Screenshot and code edit data:
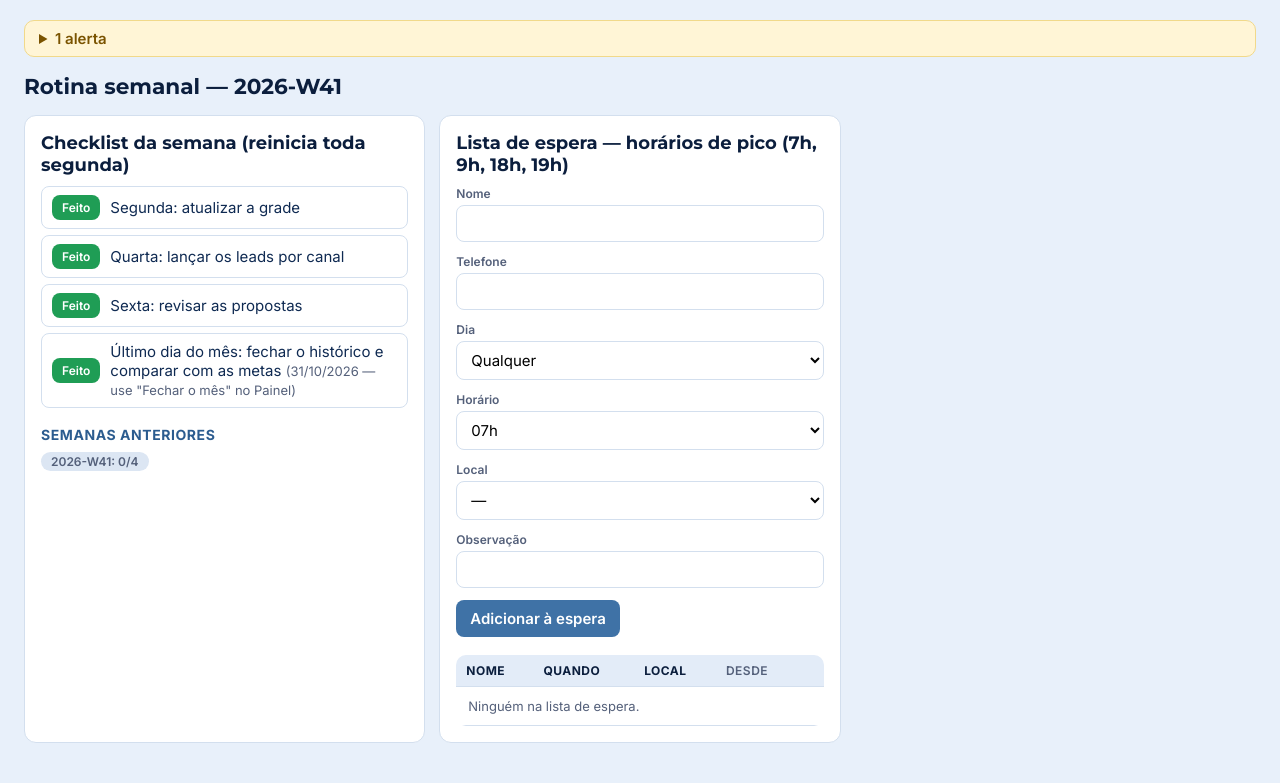
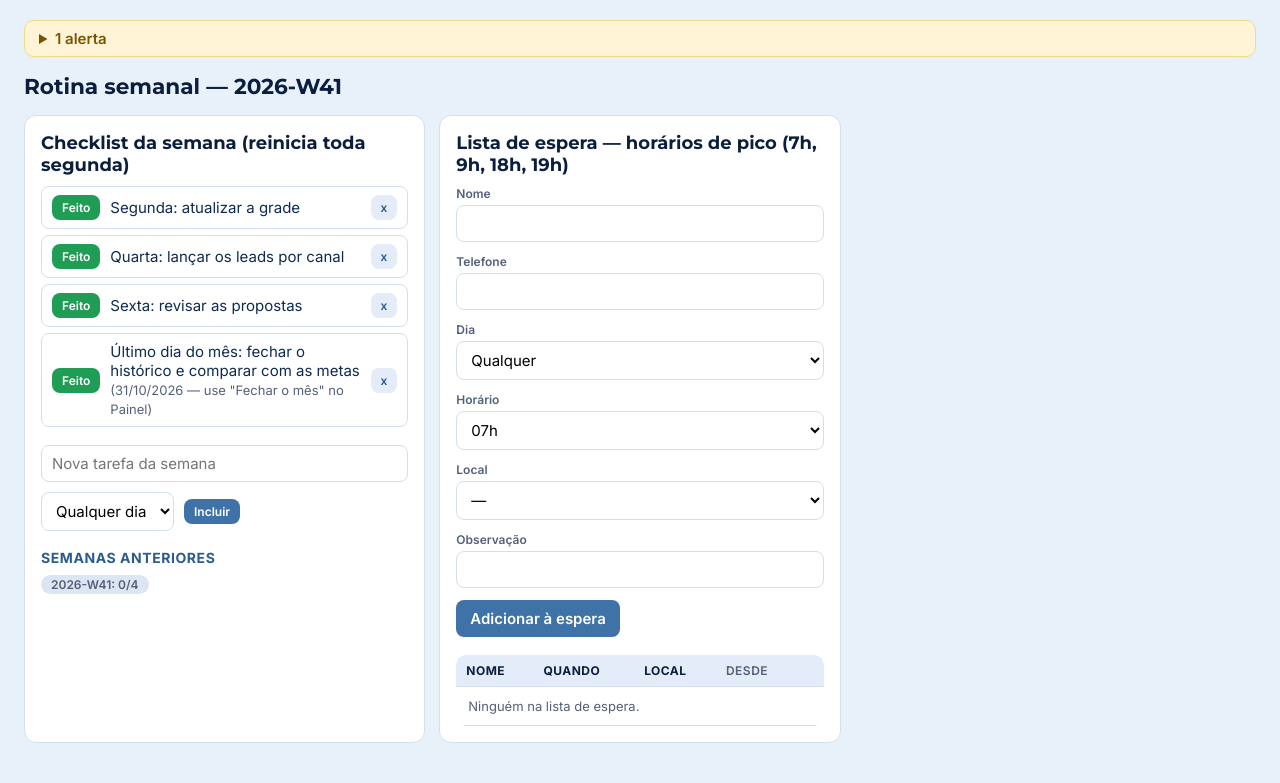
Before and after one commit to UziCelli/claude-code-crm, a FastAPI app: page /rotina in a window 1280 px wide. Shown: the part 52-835 px from the top of the page. Run offline with FastAPI, Linux system fonts and the light colour scheme; data comes from the database, SQL or seed files in the repository; data that the repository does not hold is empty.

Commit message:
Incluir e excluir checkpoints (Campanhas) e tarefas do checklist da Rotina
- Checkpoints: formulário "Novo checkpoint" (pergunta, canal opcional, prazo) e x para excluir.
  Sem canal, a resposta é só na mão. Excluídos vão para a lixeira e não geram aviso.
- Rotina: tarefas agora ficam na tabela rotina_tarefas (as 4 de sempre entram na primeira vez).
  Dá para incluir com dia do aviso (ou qualquer dia) e excluir; o aviso "Rotina de hoje" segue o dia escolhido.
- Banco antigo ganha a coluna excluido_em em campanha_checkpoints sozinho (seguro com PC e Render ao mesmo tempo).
- Checkpoint com a pergunta em cima também no PC (o card é estreito).

Co-Authored-By: Claude Opus 5.5 <noreply@anthropic.com>
Claude-Session: https://claude.ai/code/session_01AHZwtY8sxskjeMPmPP5J4L

```diff
--- a/app/main.py
+++ b/app/main.py
@@ -4,6 +4,7 @@ import datetime as dt
 import io
 import math
 import re
+import secrets
 import signal
 import sqlite3
 import threading
@@ -23,8 +24,6 @@ ROOT = Path(__file__).resolve().parent
 DIAS = {1: "Segunda", 2: "Terça", 3: "Quarta", 4: "Quinta", 5: "Sexta", 6: "Sábado", 7: "Domingo"}
 DIAS_CURTO = {1: "Seg", 2: "Ter", 3: "Qua", 4: "Qui", 5: "Sex", 6: "Sáb", 7: "Dom"}
 ETAPAS = [("lead", "Lead"), ("conversa", "Conversa"), ("avaliacao", "Avaliação marcada"), ("cliente", "Cliente"), ("perdido", "Perdido")]
-ROTINA = [("segunda_grade", "Segunda: atualizar a grade"), ("quarta_leads", "Quarta: lançar os leads por canal"),
-          ("sexta_propostas", "Sexta: revisar as propostas"), ("fim_mes", "Último dia do mês: fechar o histórico e comparar com as metas")]
 HORAS_PICO = [7, 9, 18, 19]
 SEMANAS_MES = 4.33
 
@@ -186,7 +185,6 @@ def dias_parado(con, lead, hoje: str) -> int | None:
 
 # ---------- alertas (topo de todas as telas) ----------
 GRAV = {"vermelho": 1, "amarelo": 2, "azul": 3}
-ROTINA_DIA = {0: "segunda_grade", 2: "quarta_leads", 4: "sexta_propostas"}
 
 
 def alertas(con):
@@ -227,10 +225,13 @@ def alertas(con):
                 f"{l['nome']} — {l['proxima_acao'] or 'próxima ação'} ({data_br(l['data_proxima_acao'])})", "/leads", l["telefone"])
         elif d := dias_parado(con, l, h):
             add("amarelo", f"{l['nome']} — lead parado há {d} dias", "/leads", l["telefone"])
-    item = "fim_mes" if (hoje + dt.timedelta(days=1)).day == 1 else ROTINA_DIA.get(hoje.weekday())
-    if item and not con.execute("SELECT 1 FROM rotina_itens WHERE semana=? AND item=? AND feito=1", (semana_atual(), item)).fetchone():
-        add("azul", "Rotina de hoje: " + dict(ROTINA)[item], "/rotina")
-    for c in con.execute("SELECT pergunta, prazo FROM campanha_checkpoints WHERE resposta='pendente' AND prazo <= ? ORDER BY prazo", (lim7,)):
+    ultimo_dia = (hoje + dt.timedelta(days=1)).day == 1
+    feitos = {r[0] for r in con.execute("SELECT item FROM rotina_itens WHERE semana=? AND feito=1", (semana_atual(),))}
+    for t in tarefas_rotina(con):
+        if (t["dia"] == hoje.isoweekday() or (t["chave"] == "fim_mes" and ultimo_dia)) and t["chave"] not in feitos:
+            add("azul", "Rotina de hoje: " + rotina_texto(t), "/rotina")
+    for c in con.execute("""SELECT pergunta, prazo FROM campanha_checkpoints WHERE excluido_em IS NULL AND resposta='pendente'
+                            AND prazo <= ? ORDER BY prazo""", (lim7,)):
         add("vermelho" if c["prazo"] < h else "amarelo", f"Checkpoint de campanha ({data_br(c['prazo'])}): {c['pergunta']}", "/campanhas")
     # ponytail: só o mês corrente; recorrência do mês seguinte entra no dia 1
     lim3 = (hoje + dt.timedelta(days=3)).isoformat()
@@ -354,7 +355,9 @@ def fechar_mes(con=Depends(get_db)):
     m = calcular_metricas(con)
     gravar_mes(con, m)
     with con:
-        con.execute("INSERT OR IGNORE INTO rotina_itens (semana, item) VALUES (?, 'fim_mes')", (semana_atual(),))
+        # só marca na rotina se a tarefa "fim_mes" não foi excluída
+        con.execute("""INSERT OR IGNORE INTO rotina_itens (semana, item) SELECT ?, 'fim_mes'
+                       WHERE EXISTS (SELECT 1 FROM rotina_tarefas WHERE chave='fim_mes' AND excluido_em IS NULL)""", (semana_atual(),))
         con.execute("UPDATE rotina_itens SET feito=1, data_feito=date('now','localtime') WHERE semana=? AND item='fim_mes'", (semana_atual(),))
     return voltar("/", msg=f"Mês {m['mes'][5:]}/{m['mes'][:4]} fechado e guardado no histórico.")
 
@@ -788,10 +791,12 @@ def campanhas(request: Request, mes: str = "", con=Depends(get_db)):
         f["situacao"] = "atual" if f["inicio"] <= hoje <= f["fim"] else ("passada" if f["fim"] < hoje else "futura")
         f["feitos"] = sum(1 for i in f["itens"] if i["feito"])
     checkpoints = []
-    for c in con.execute("SELECT * FROM campanha_checkpoints ORDER BY prazo"):
-        n = con.execute("SELECT COUNT(*) FROM clientes WHERE excluido_em IS NULL AND canal_origem=? AND COALESCE(data_inicio, substr(criado_em,1,10)) <= ?",
-                        (c["canal"], c["prazo"])).fetchone()[0]
-        auto = "sim" if n > 0 else ("nao" if hoje > c["prazo"] else "pendente")
+    for c in con.execute("SELECT * FROM campanha_checkpoints WHERE excluido_em IS NULL ORDER BY prazo, id"):
+        n, auto = None, "pendente"   # sem canal: só a resposta na mão
+        if c["canal"]:
+            n = con.execute("SELECT COUNT(*) FROM clientes WHERE excluido_em IS NULL AND canal_origem=? AND COALESCE(data_inicio, substr(criado_em,1,10)) <= ?",
+                            (c["canal"], c["prazo"])).fetchone()[0]
+            auto = "sim" if n > 0 else ("nao" if hoje > c["prazo"] else "pendente")
         checkpoints.append({**dict(c), "clientes": n, "auto": auto})
     gastos = con.execute("SELECT * FROM gastos_marketing WHERE excluido_em IS NULL AND mes=? ORDER BY canal", (mes,)).fetchall()
     meses = [r[0] for r in con.execute("SELECT DISTINCT mes FROM gastos_marketing WHERE excluido_em IS NULL ORDER BY mes DESC")]
@@ -849,6 +854,26 @@ def campanha_checkpoint(cid: int, resposta: str = Form(...), con=Depends(get_db)
     return voltar("/campanhas")
 
 
+@app.post("/campanhas/checkpoint")
+def campanha_checkpoint_add(pergunta: str = Form(...), prazo: str = Form(...), canal: str = Form(""), con=Depends(get_db)):
+    try:
+        prazo = dt.date.fromisoformat(prazo).isoformat()
+    except ValueError:
+        return voltar("/campanhas", erro="Prazo inválido. Escolha a data no calendário.")
+    if not pergunta.strip():
+        return voltar("/campanhas", erro="Escreva a pergunta do checkpoint.")
+    with con:
+        con.execute("INSERT INTO campanha_checkpoints (pergunta, canal, prazo) VALUES (?,?,?)", (pergunta.strip(), canal.strip(), prazo))
+    return voltar("/campanhas", msg="Checkpoint incluído.")
+
+
+@app.post("/campanhas/checkpoint/{cid}/excluir")
+def campanha_checkpoint_excluir(cid: int, con=Depends(get_db)):
+    with con:
+        con.execute("UPDATE campanha_checkpoints SET excluido_em=datetime('now','localtime') WHERE id=?", (cid,))
+    return voltar("/campanhas", msg="Checkpoint enviado para a lixeira (dá para restaurar em Dados).")
+
+
 # =====================================================================
 # 7. ROTINA SEMANAL + LISTA DE ESPERA
 # =====================================================================
@@ -857,14 +882,25 @@ def semana_atual():
     return f"{y}-W{w:02d}"
 
 
+def tarefas_rotina(con):
+    return con.execute("SELECT * FROM rotina_tarefas WHERE excluido_em IS NULL ORDER BY ordem, id").fetchall()
+
+
+def rotina_texto(t):
+    return f"{DIAS[t['dia']]}: {t['texto']}" if t["dia"] else t["texto"]
+
+
 @app.get("/rotina", response_class=HTMLResponse)
 def rotina(request: Request, con=Depends(get_db)):
     sem = semana_atual()
     hoje = dt.date.today()
-    with con:
-        con.executemany("INSERT OR IGNORE INTO rotina_itens (semana, item) VALUES (?, ?)", [(sem, k) for k, _ in ROTINA])
+    tarefas = tarefas_rotina(con)
+    if tarefas:
+        with con:
+            con.executemany("INSERT OR IGNORE INTO rotina_itens (semana, item) VALUES (?, ?)", [(sem, t["chave"]) for t in tarefas])
     feitos = {r["item"]: r for r in con.execute("SELECT * FROM rotina_itens WHERE semana=?", (sem,))}
-    itens = [{"chave": k, "texto": t, "feito": feitos[k]["feito"], "data": feitos[k]["data_feito"]} for k, t in ROTINA]
+    itens = [{"id": t["id"], "chave": t["chave"], "texto": rotina_texto(t), "feito": feitos[t["chave"]]["feito"],
+              "data": feitos[t["chave"]]["data_feito"]} for t in tarefas]
     ultimo_dia = (hoje.replace(day=28) + dt.timedelta(days=4)).replace(day=1) - dt.timedelta(days=1)
     espera = con.execute("SELECT * FROM lista_espera WHERE excluido_em IS NULL ORDER BY hora, dia, data").fetchall()
     historico = con.execute("SELECT semana, SUM(feito) AS feitos, COUNT(*) AS total FROM rotina_itens GROUP BY semana ORDER BY semana DESC LIMIT 8").fetchall()
@@ -878,6 +914,26 @@ def rotina_toggle(item: str, con=Depends(get_db)):
         con.execute("UPDATE rotina_itens SET feito=1-feito, data_feito=CASE WHEN feito=0 THEN date('now','localtime') ELSE NULL END WHERE semana=? AND item=?",
                     (semana_atual(), item))
     return voltar("/rotina")
+
+
+@app.post("/rotina/tarefa")
+def rotina_tarefa_add(texto: str = Form(...), dia: int = Form(0), con=Depends(get_db)):
+    if not texto.strip():
+        return voltar("/rotina", erro="Escreva a tarefa.")
+    with con:
+        con.execute("INSERT INTO rotina_tarefas (chave, texto, dia, ordem) VALUES (?,?,?, (SELECT COALESCE(MAX(ordem),0)+1 FROM rotina_tarefas))",
+                    ("t" + secrets.token_hex(4), texto.strip(), dia if 1 <= dia <= 7 else None))
+    return voltar("/rotina", msg="Tarefa incluída no checklist.")
+
+
+@app.post("/rotina/tarefa/{tid}/excluir")
+def rotina_tarefa_excluir(tid: int, con=Depends(get_db)):
+    with con:
+        t = con.execute("SELECT chave FROM rotina_tarefas WHERE id=?", (tid,)).fetchone()
+        con.execute("UPDATE rotina_tarefas SET excluido_em=datetime('now','localtime') WHERE id=?", (tid,))
+        if t:   # sai da semana atual; as semanas anteriores ficam como foram
+            con.execute("DELETE FROM rotina_itens WHERE semana=? AND item=?", (semana_atual(), t["chave"]))
+    return voltar("/rotina", msg="Tarefa enviada para a lixeira (dá para restaurar em Dados).")
 
 
 @app.post("/espera")
@@ -1154,6 +1210,7 @@ def importar_planilha(con=Depends(get_db)):
 LIXEIRA = [("clientes", "Cliente", "nome"), ("leads", "Lead", "nome"), ("propostas", "Proposta", "tipo_servico"),
            ("cliente_eventos", "Evento de cliente", "descricao"), ("lista_espera", "Lista de espera", "nome"),
            ("gastos_marketing", "Gasto de marketing", "canal"), ("campanha_itens", "Item de campanha", "texto"),
+           ("campanha_checkpoints", "Checkpoint", "pergunta"), ("rotina_tarefas", "Tarefa da rotina", "texto"),
            ("lancamentos", "Lançamento", "COALESCE(descricao, categoria)"), ("recorrencias", "Conta recorrente", "descricao")]
 
 
--- a/app/static/style.css
+++ b/app/static/style.css
@@ -159,6 +159,11 @@ tr.prejuizo td:first-child { border-left: 4px solid #7a1a14; }
 .check.feito { opacity: .6; text-decoration-color: currentColor; }
 .check form { margin-left: auto; }
 .check form:first-child { margin-left: 0; }   /* botão na frente (Rotina): fica à esquerda, colado no texto */
+.check form + form { margin-left: 0; }        /* x de excluir colado no seletor (Checkpoints) */
+.check .texto { flex: 1; }
+/* checkpoint (Campanhas): pergunta na linha de cima, inteira; etiqueta, seletor e x embaixo (o card é estreito no PC também) */
+.check.checkpoint { flex-wrap: wrap; }
+.check.checkpoint > .texto { order: -1; flex-basis: 100%; }
 .fase.atual { outline: 3px solid var(--aco); }
 .fase.bloqueio { background: var(--vermelho-f); }
 .fase.passada { opacity: .7; }
@@ -271,9 +276,6 @@ table.cartoes tr.foco td:first-child { box-shadow: inset 4px 0 0 var(--amarelo);
   .card { padding: 12px; overflow-wrap: anywhere; }   /* caminhos e textos sem espaço quebram em vez de vazar */
   /* ...mas etiqueta, botão e seletor não: senão "Pendente"/"Feito" encolhem e viram uma letra por linha */
   .card .tag, .card button, .card .btn, .card select { overflow-wrap: normal; }
-  /* checkpoint (Campanhas): pergunta na linha de cima, inteira; etiqueta e seletor embaixo */
-  .check.checkpoint { flex-wrap: wrap; }
-  .check.checkpoint > span:not(.tag) { order: -1; flex-basis: 100%; }
   .kpi .valor { font-size: 24px; }
 
   /* tabelas viram cartões: título = 1ª coluna; demais linhas = "rótulo   valor" */
--- a/app/templates/rotina.html
+++ b/app/templates/rotina.html
@@ -7,10 +7,18 @@
     {% for i in itens %}
     <div class="check {{ 'feito' if i.feito }}">
       <form method="post" action="/rotina/{{ i.chave }}/toggle" class="inline"><button class="{{ 'claro' if i.feito else 'verde' }} pequeno">{{ 'Desfazer' if i.feito else 'Feito' }}</button></form>
-      <span>{{ i.texto }}{% if i.chave == 'fim_mes' %} <span class="muted">({{ ultimo_dia|data }} — use "Fechar o mês" no Painel)</span>{% endif %}</span>
-      {% if i.data %}<span class="muted" style="margin-left:auto">{{ i.data|data }}</span>{% endif %}
+      <span class="texto">{{ i.texto }}{% if i.chave == 'fim_mes' %} <span class="muted">({{ ultimo_dia|data }} — use "Fechar o mês" no Painel)</span>{% endif %}</span>
+      {% if i.data %}<span class="muted">{{ i.data|data }}</span>{% endif %}
+      <form method="post" action="/rotina/tarefa/{{ i.id }}/excluir" data-confirmar="Tirar esta tarefa do checklist? Dá para restaurar em Dados."><button class="claro pequeno" aria-label="Excluir tarefa">x</button></form>
     </div>
+    {% else %}
+    <p class="muted">Checklist vazio. Inclua uma tarefa abaixo.</p>
     {% endfor %}
+    <form method="post" action="/rotina/tarefa" class="linha mt">
+      <input name="texto" placeholder="Nova tarefa da semana" aria-label="Nova tarefa" required style="flex:1 1 100%">
+      <select name="dia" aria-label="Dia do aviso" style="width:auto"><option value="0">Qualquer dia</option>{% for d in range(1,8) %}<option value="{{ d }}">{{ d|dia }}</option>{% endfor %}</select>
+      <button class="pequeno">Incluir</button>
+    </form>
     <h3 class="mt">Semanas anteriores</h3>
     {% for h in historico %}<span class="tag {{ 'verde' if h.feitos == h.total else ('amarelo' if h.feitos else 'neutro') }}">{{ h.semana }}: {{ h.feitos }}/{{ h.total }}</span> {% endfor %}
   </div>
```
Also changed, not shown: app/db.py (+24 -0 lines), app/schema.sql (+13 -3 lines), app/templates/campanhas.html (+12 -2 lines), tests/test_incluir_excluir.py (added, +138 -0 lines), README.md.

▶ _YOUR TASK_: Leaving out every picture, repeat exactly the lines of the records from the start through the line that has "- Banco antigo".

▶ _TASK SOLUTION_:
Before and after one commit to UziCelli/claude-code-crm, a FastAPI app: page /rotina in a window 1280 px wide. Shown: the part 52-835 px from the top of the page. Run offline with FastAPI, Linux system fonts and the light colour scheme; data comes from the database, SQL or seed files in the repository; data that the repository does not hold is empty.

Commit message:
Incluir e excluir checkpoints (Campanhas) e tarefas do checklist da Rotina
- Checkpoints: formulário "Novo checkpoint" (pergunta, canal opcional, prazo) e x para excluir.
  Sem canal, a resposta é só na mão. Excluídos vão para a lixeira e não geram aviso.
- Rotina: tarefas agora ficam na tabela rotina_tarefas (as 4 de sempre entram na primeira vez).
  Dá para incluir com dia do aviso (ou qualquer dia) e excluir; o aviso "Rotina de hoje" segue o dia escolhido.
- Banco antigo ganha a coluna excluido_em em campanha_checkpoints sozinho (seguro com PC e Render ao mesmo tempo).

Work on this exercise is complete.